**PROBLEM DESCRIPTION**
Search the data below for "atoms"; list each line that holds it.

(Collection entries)

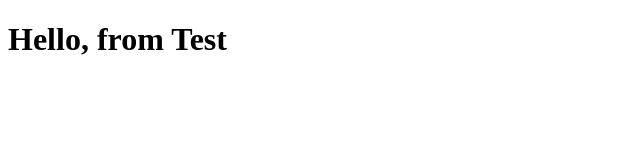
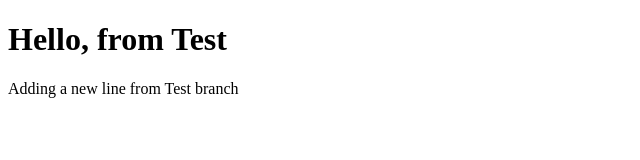
Before and after one commit to MostafaBadr55/VCDay2, a plain HTML site: page test.html in a window 1280 px wide. Shown: the whole page, without its empty margins (0-640 px from the left). Drawn offline with Linux system fonts and the light colour scheme.

Commit message:
adding paragraph to test file

```diff
--- a/test.html
+++ b/test.html
@@ -7,5 +7,9 @@
 </head>
 <body>
     <h1>Hello, from Test</h1>
+
+    <p>
+        Adding a new line from Test branch
+    </p>
 </body>
 </html>
```
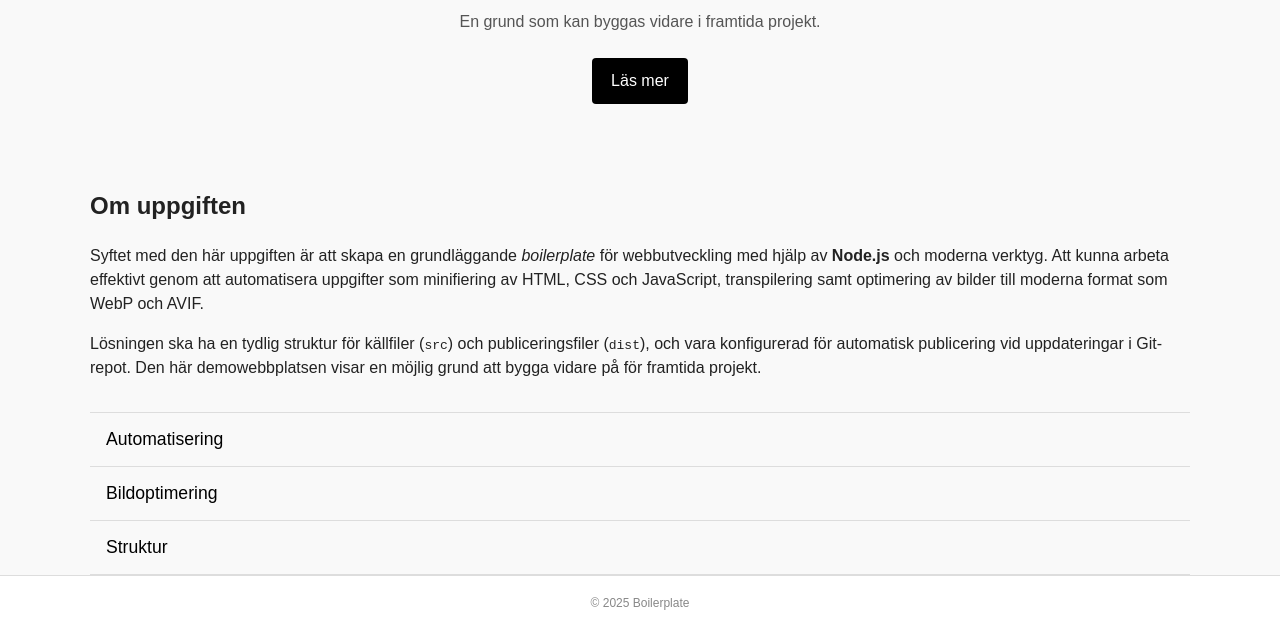
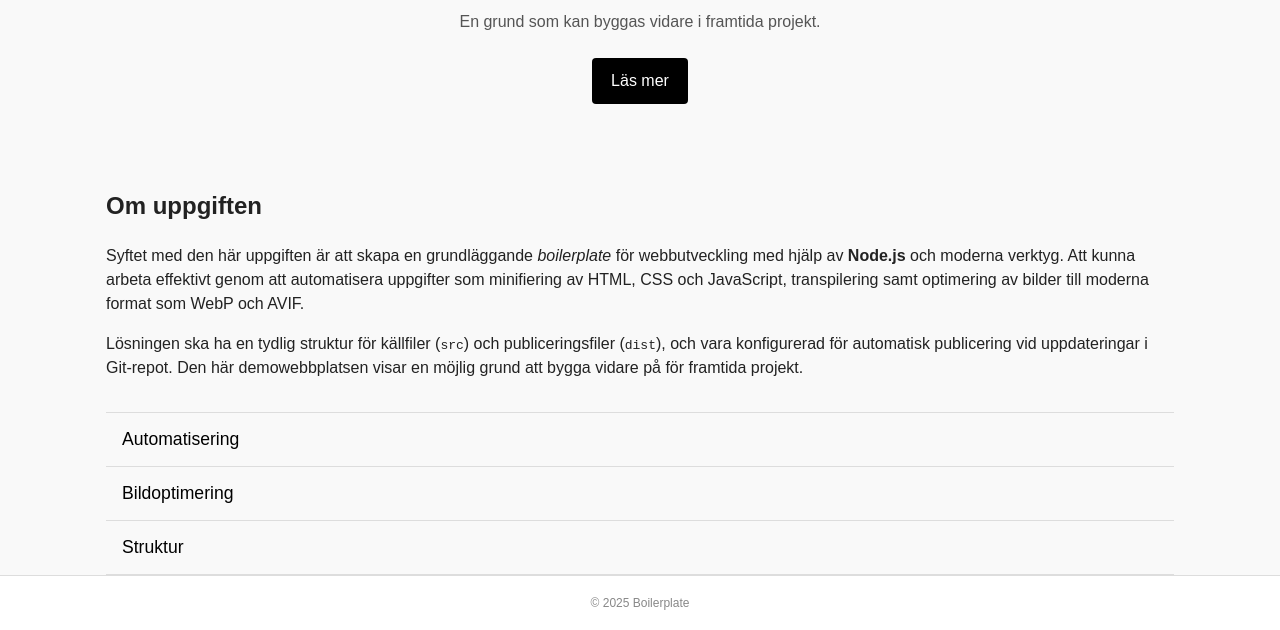
Before and after one commit to iShotHarambe123/boilerplate, a website built with Parcel: page src/index.html in a window 1280 px wide. Shown: the part 241-871 px from the top of the page. Built offline with nearby package versions, Linux system fonts and the light colour scheme.

Commit message:
style(layout): adjust section padding and box-sizing

```diff
--- a/src/css/style.css
+++ b/src/css/style.css
@@ -1,4 +1,11 @@
 /* BASE STYLES */
+*,
+*::before,
+*::after {
+    box-sizing: border-box;
+}
+
+
 html,
 body {
     height: 100%;
@@ -19,9 +26,15 @@ main {
 }
 
 .container {
+    width: 100%;
     max-width: 1100px;
     margin: 0 auto;
     padding: 0 1rem;
+}
+
+section {
+    padding-left: 1rem;
+    padding-right: 1rem;
 }
 
 /* HEADER STYLES */
```
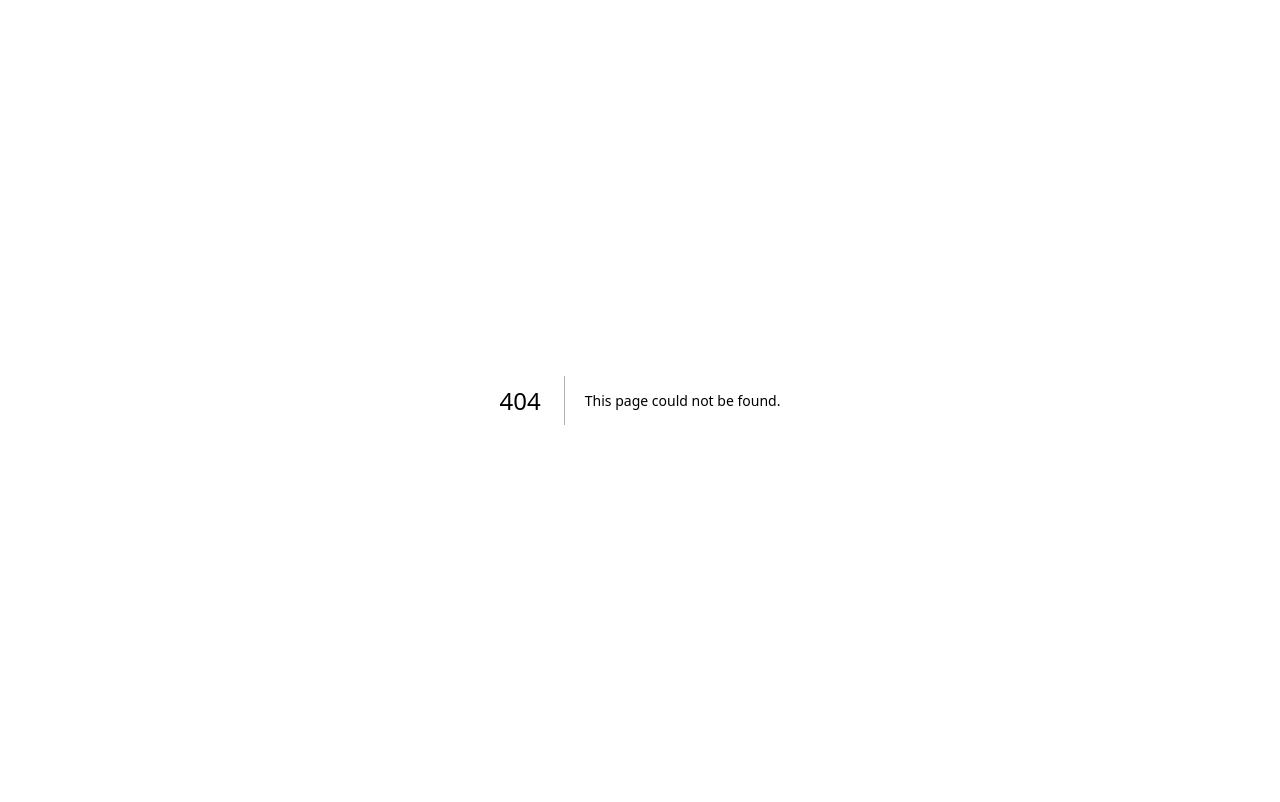
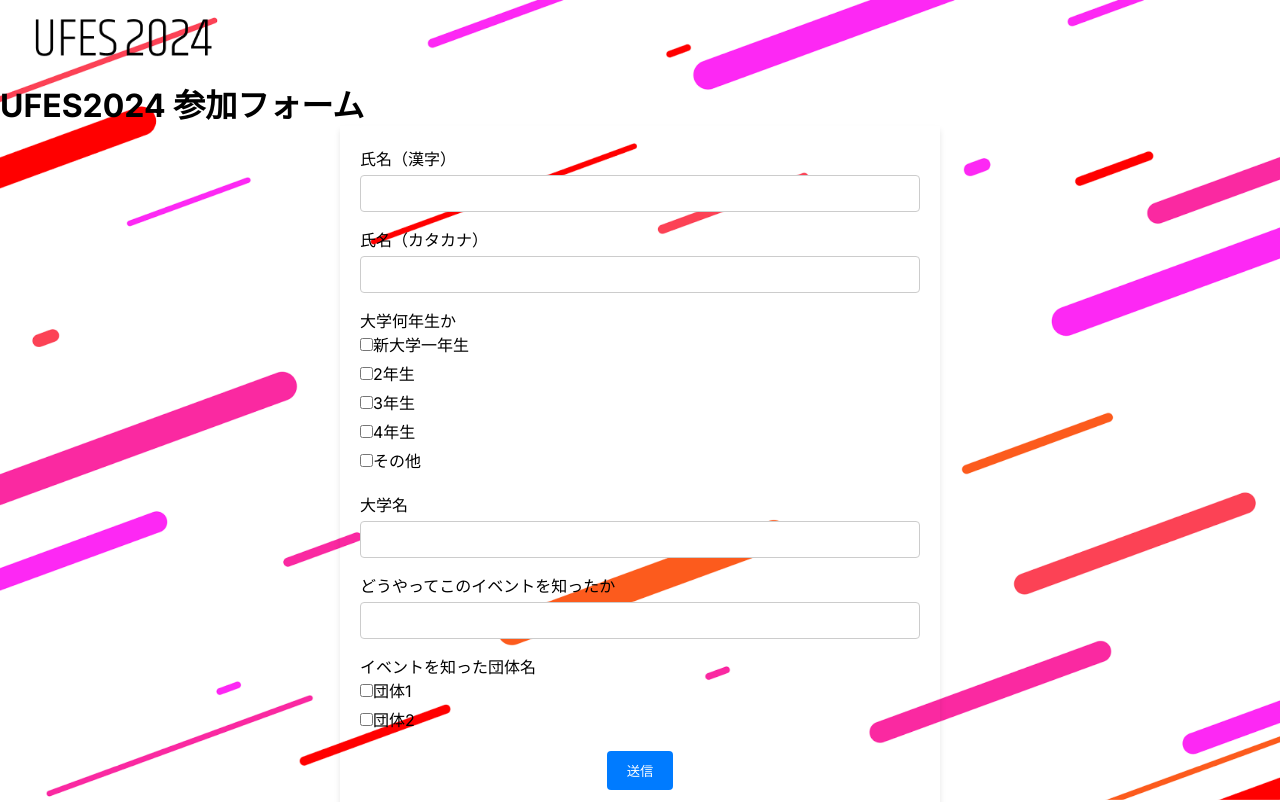
Before and after one commit to kohta9521/UFES2024_Official_Site, a Next.js app: page /entryform in a window 1280 px wide. Before the commit this address had no page. Shown: the top 802 px of the page. Built offline with nearby package versions, Linux system fonts and the light colour scheme.

Commit message:
add new submit button and nee layouts

```diff
--- /dev/null
+++ b/app/entryform/Entry.module.scss
@@ -0,0 +1,53 @@
+.entry {
+  max-width: 600px;
+  margin: 0 auto;
+  padding: 20px;
+  box-shadow: 0 4px 6px rgba(0, 0, 0, 0.1);
+
+  .title {
+    text-align: center;
+    margin-bottom: 20px;
+  }
+
+  .form {
+    display: flex;
+    flex-direction: column;
+  }
+
+  .field {
+    margin-bottom: 15px;
+
+    label {
+      display: block;
+      margin-bottom: 5px;
+    }
+
+    input[type="text"],
+    input[type="number"],
+    select {
+      width: 100%;
+      padding: 10px;
+      border: 1px solid #ccc;
+      border-radius: 4px;
+    }
+  }
+
+  .submitButtonContainer {
+    display: flex;
+    justify-content: center;
+  }
+
+  .submitButton {
+    padding: 10px 20px;
+    background-color: #007bff;
+    color: white;
+    border: none;
+    border-radius: 4px;
+    cursor: pointer;
+    transition: background-color 0.3s;
+
+    &:hover {
+      background-color: #0056b3;
+    }
+  }
+}
--- /dev/null
+++ b/app/entryform/page.tsx
@@ -0,0 +1,76 @@
+import React from "react";
+
+// scss import
+import styles from "./Entry.module.scss";
+
+// component import
+import SubPageLayout from "@/components/templates/SubPageLayout";
+import BgImage from "@/components/organisms/BgImage";
+
+const Entry = () => {
+  return (
+    <div className={styles.entryform}>
+      <BgImage />
+      <SubPageLayout id={2}>
+        <div className={styles.hero}>
+          <h1 className={styles.title}>UFES2024 参加フォーム</h1>
+          <p className={styles.desc}></p>
+        </div>
+        <div className={styles.entry}>
+          <form className={styles.form}>
+            <div className={styles.field}>
+              <label htmlFor="nameKanji">氏名（漢字）</label>
+              <input type="text" id="nameKanji" name="nameKanji" />
+            </div>
+            <div className={styles.field}>
+              <label htmlFor="nameKana">氏名（カタカナ）</label>
+              <input type="text" id="nameKana" name="nameKana" />
+            </div>
+            <div className={styles.field}>
+              <p>大学何年生か</p>
+              {["新大学一年生", "2年生", "3年生", "4年生", "その他"].map(
+                (year, index) => (
+                  <label key={index}>
+                    <input type="checkbox" name="universityYear" value={year} />
+                    {year}
+                  </label>
+                )
+              )}
+            </div>
+            <div className={styles.field}>
+              <label htmlFor="universityName">大学名</label>
+              <input type="text" id="universityName" name="universityName" />
+            </div>
+            <div className={styles.field}>
+              <label htmlFor="discoveryMethod">
+                どうやってこのイベントを知ったか
+              </label>
+              <input type="text" id="discoveryMethod" name="discoveryMethod" />
+            </div>
+            <div className={styles.field}>
+              <p>イベントを知った団体名</p>
+              {["団体1", "団体2"].map((organization, index) => (
+                <label key={index}>
+                  <input
+                    type="checkbox"
+                    name="referringOrganization"
+                    value={organization}
+                  />
+                  {organization}
+                </label>
+              ))}
+            </div>
+            <div className={styles.submitButtonContainer}>
+              <button type="submit" className={styles.submitButton}>
+                送信
+              </button>
+            </div>
+          </form>
+        </div>
+        {/* TODO: ここには応募する上での心配事や詳細を確認するための文章・モーダルを入れたい */}
+      </SubPageLayout>
+    </div>
+  );
+};
+
+export default Entry;
--- /dev/null
+++ b/components/atoms/styles/EntryButton.module.scss
@@ -0,0 +1,68 @@
+.entryButton {
+  position: absolute;
+  position: fixed;
+  bottom: 10px;
+  right: 20px;
+  width: 220px;
+  height: 70px;
+  border-radius: 40px;
+  text-align: center;
+  text-decoration: none;
+  overflow: hidden;
+  background-color: var(--main-pink);
+  cursor: pointer;
+  &:before {
+    content: "";
+    position: absolute;
+    top: 0;
+    left: -100%;
+    width: 100%;
+    height: 100%;
+    background-image: linear-gradient(
+      130deg,
+      rgba(255, 255, 255, 0) 25%,
+      rgba(255, 255, 255, 0.5) 50%,
+      rgba(255, 255, 255, 0) 75%
+    );
+    animation: shine 2s infinite;
+  }
+  &:hover {
+    background-color: var(--sub-pink);
+  }
+  .buttonText {
+    font-size: 16px;
+    line-height: 70px;
+    color: white;
+    text-decoration: none;
+  }
+}
+
+// キラキラアニメーションの定義
+@keyframes shine {
+  to {
+    left: 100%;
+  }
+}
+
+@media screen and (max-width: 1280px) {
+  .entryButton {
+    position: absolute;
+    position: fixed;
+    bottom: 10px;
+    right: 20px;
+    width: 200px;
+    height: 70px;
+    border-radius: 40px;
+    text-align: center;
+    text-decoration: none;
+    background-color: var(--main-pink);
+    &:hover {
+    }
+    .buttonText {
+      font-size: 14px;
+      line-height: 70px;
+      color: white;
+      text-decoration: none;
+    }
+  }
+}
--- a/components/organisms/Compnay.tsx
+++ b/components/organisms/Compnay.tsx
@@ -8,6 +8,7 @@ import SectionTitle from "../atoms/SectionTitle";
 
 // hooks import
 import useAOS from "@/hooks/useAOS";
+import Link from "next/link";
 
 const Company = () => {
   useAOS();
@@ -41,6 +42,11 @@ const Company = () => {
           </h2>
           <div className={styles.companyFlexBox} data-aos="fade-up"></div>
         </div>
+        <div className={styles.bottomBox} data-aos="fade-up">
+          <Link href={"/about"} className={styles.button}>
+            View More
+          </Link>
+        </div>
       </div>
     </div>
   );
--- a/components/organisms/Footer.tsx
+++ b/components/organisms/Footer.tsx
@@ -17,7 +17,7 @@ const Footer = () => {
             プラザ 5F
           </p>
           <p className={styles.mail}>
-            E-mail : ufes.freshemenwelcomefes@gmail.com
+            E-mail : ufes.freshmenwelcomefes@gmail.com
           </p>
           <p className={styles.en}>© 2024 UFES</p>
           {/* en */}
--- a/components/organisms/Top.tsx
+++ b/components/organisms/Top.tsx
@@ -15,6 +15,7 @@ import ScrollDownText from "../atoms/ScrollDownText";
 import TopListBox from "../molecules/TopListBox";
 import SnsBox from "../molecules/SnsBox";
 import HamburgerBtn from "../atoms/HamburgerBtn";
+import EntryButton from "../atoms/EntryButton";
 
 const Top = () => {
   useAOS();
@@ -44,6 +45,7 @@ const Top = () => {
       <TopListBox />
       <SnsBox />
       <ScrollDownText />
+      <EntryButton />
     </div>
   );
 };
--- a/styles/globals.scss
+++ b/styles/globals.scss
@@ -15,6 +15,7 @@
   --sub-white-color: #b1b1b1;
 
   --main-pink: #ff32a5;
+  --sub-pink: #ff6bcb;
 
   --border-defualt: 4px;
 
```
Also changed, not shown: components/atoms/EntryButton.tsx (added, +15 -0 lines), components/organisms/styles/Compnay.module.scss (+23 -0 lines), data/faqData.json (+1 -8 lines).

**RESULT FOR THIS EXERCISE**
+++ b/components/atoms/styles/EntryButton.module.scss
@@ -8,6 +8,7 @@ import SectionTitle from "../atoms/SectionTitle";
@@ -15,6 +15,7 @@ import ScrollDownText from "../atoms/ScrollDownText";
 import HamburgerBtn from "../atoms/HamburgerBtn";
+import EntryButton from "../atoms/EntryButton";
Also changed, not shown: components/atoms/EntryButton.tsx (added, +15 -0 lines), components/organisms/styles/Compnay.module.scss (+23 -0 lines), data/faqData.json (+1 -8 lines).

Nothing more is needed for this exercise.